Women are trading pay to get workplace flexibility, she suggests, and are drawn to professions where it’s relatively easier to do that. “The goal of ‘career and family’ for college women is a relatively new one historically,” she said. For previous generations, there was a choice. Sometimes career OR family, sometimes family than a career.” (WSJ, 2010).
It can be established then, that if industries lacking in flexibility, may be less likely to attract women. Are fields that by nature are less flexible doomed to a lack of diversity, or shift possible? These are all questions which leaders need to consider as they move forward with diversity recruitment initiatives.
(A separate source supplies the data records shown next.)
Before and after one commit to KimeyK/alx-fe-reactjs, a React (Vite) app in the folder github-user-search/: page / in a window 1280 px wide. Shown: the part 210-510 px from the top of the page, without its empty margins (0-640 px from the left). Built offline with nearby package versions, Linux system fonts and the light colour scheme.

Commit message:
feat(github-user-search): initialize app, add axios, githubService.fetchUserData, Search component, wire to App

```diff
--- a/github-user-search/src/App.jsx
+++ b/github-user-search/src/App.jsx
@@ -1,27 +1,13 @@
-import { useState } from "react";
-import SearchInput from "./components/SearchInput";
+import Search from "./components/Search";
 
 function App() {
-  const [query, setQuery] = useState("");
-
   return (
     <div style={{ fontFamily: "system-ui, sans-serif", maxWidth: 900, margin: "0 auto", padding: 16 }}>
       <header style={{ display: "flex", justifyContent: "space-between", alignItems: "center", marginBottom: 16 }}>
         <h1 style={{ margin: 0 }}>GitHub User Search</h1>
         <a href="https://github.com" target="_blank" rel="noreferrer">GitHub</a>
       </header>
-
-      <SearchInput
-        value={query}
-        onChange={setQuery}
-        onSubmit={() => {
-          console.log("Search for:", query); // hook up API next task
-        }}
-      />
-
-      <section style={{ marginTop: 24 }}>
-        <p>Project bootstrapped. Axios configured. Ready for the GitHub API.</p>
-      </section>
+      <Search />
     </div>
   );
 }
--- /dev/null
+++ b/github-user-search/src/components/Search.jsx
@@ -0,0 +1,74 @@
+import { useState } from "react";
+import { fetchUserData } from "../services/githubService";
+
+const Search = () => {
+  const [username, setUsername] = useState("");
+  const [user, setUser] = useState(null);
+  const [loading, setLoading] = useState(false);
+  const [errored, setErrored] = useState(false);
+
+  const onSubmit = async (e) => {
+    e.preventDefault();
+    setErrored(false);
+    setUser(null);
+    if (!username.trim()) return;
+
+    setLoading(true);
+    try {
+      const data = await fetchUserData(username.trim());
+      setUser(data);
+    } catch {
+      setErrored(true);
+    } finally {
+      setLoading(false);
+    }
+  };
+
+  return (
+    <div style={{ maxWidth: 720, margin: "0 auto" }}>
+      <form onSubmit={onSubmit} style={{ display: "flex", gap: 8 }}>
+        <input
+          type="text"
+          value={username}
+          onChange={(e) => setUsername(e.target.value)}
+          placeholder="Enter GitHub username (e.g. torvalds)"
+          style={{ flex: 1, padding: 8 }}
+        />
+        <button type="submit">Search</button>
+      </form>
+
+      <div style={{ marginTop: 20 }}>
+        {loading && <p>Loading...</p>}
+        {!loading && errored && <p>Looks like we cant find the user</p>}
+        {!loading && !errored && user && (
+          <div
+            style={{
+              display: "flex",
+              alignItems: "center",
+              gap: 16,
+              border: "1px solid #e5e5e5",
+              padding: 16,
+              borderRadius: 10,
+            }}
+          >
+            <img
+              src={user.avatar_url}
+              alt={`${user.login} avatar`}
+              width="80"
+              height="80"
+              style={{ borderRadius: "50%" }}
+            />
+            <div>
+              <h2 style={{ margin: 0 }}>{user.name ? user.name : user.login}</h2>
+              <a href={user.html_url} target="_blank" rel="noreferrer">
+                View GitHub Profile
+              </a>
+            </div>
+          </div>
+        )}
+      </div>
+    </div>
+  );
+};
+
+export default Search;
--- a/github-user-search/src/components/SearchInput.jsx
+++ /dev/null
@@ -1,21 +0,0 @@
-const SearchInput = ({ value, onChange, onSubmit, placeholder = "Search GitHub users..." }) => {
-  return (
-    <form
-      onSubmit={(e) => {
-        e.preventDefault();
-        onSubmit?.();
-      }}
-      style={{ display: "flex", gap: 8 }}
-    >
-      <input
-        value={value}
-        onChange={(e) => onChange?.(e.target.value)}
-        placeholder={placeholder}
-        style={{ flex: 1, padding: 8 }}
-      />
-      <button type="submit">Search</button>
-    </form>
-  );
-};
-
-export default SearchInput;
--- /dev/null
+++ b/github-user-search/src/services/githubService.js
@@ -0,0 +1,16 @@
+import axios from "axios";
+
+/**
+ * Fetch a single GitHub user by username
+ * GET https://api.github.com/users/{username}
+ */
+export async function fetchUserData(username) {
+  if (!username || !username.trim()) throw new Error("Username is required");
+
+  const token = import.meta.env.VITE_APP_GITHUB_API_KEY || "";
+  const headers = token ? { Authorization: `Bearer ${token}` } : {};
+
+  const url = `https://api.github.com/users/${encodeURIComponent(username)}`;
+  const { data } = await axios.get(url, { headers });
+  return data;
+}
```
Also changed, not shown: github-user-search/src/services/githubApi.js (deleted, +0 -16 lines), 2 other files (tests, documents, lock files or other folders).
And are important for individual job seekers to understand as they consider their careers.
When it comes to minority groups relating to race and ethnicity, Black or African Americans, Asians, and Hispanic or Latinos make up less of the workforce in most fields.
The general United States Population is made up of roughly 13% Black or African American individuals. It may be harder to identify industries that are “traditionally black,” since the civil rights movement made significant headways in the biased language surrounding race a couple of decades ago. And although some may still carry stereotypes, most would not probably attribute any particular field with Black or African American employees.
Larger stereotypes do exist still. However, putting minorities in general into stereotyped assumptions that this segment of the population is more likely to seek and attain lower-paying positions which require less education and skill. It may surprise these “biased” believers that the data reveal that nursing, investigation, security, and messengers have relatively larger representative bodies of Black or African American employees. As we ask with Women, what is it about these industries that have enabled higher penetration of this minority group into the workforce?
As with Blacks, Asians and Hispanics or Latinos face similar barriers and opportunities. Asians make up 5.6% of the population, so segments with 16-40% Asian employees far exceed the national population breakdown. Examining where Asians exist in the workforce may offer a unique opportunity to provide insight into industries currently hiring more minorities.
Hispanics or Latinos make up the largest group of racial or ethnic minorities, with 17.6% of the national population pie. With such a large representation of the population, it is surprising that the penetration of Latinos into many “more respected” industries requiring education is still shockingly low.
According to the Bureau of Labor Statistics, the “data show that Hispanics (45 per cent) and African Americans (43 per cent) generally have lower college attendance rates than Whites (55 per cent) or Asians (73 per cent).”
The intersection of education also related to socioeconomic status, and workforce representation is only a small factor which attributes the responsibility of diversity on the workforce to the employee, not the industry or company. If re-focused on industry responsibility, one might find that cultural norms within certain industries may be responsible for likelihood to hire Latinos, for example. What is it, for example, that Landscaping businesses do to attract so many Hispanic or Latinos? Can their ability to attract this segment of the population be replicated in other industries, as was asked with women and the veterinary field?
p class=”Body”>And so we are left with more questions than answers, but perhaps a direction that is less considered but possibly more fruitful than shooting blindly in the dark when . Researchers, recruiters, and industry leaders would be wise to consider the industries that experience high penetration rates of minority employees and find patterns which may offer ideas that could break barriers.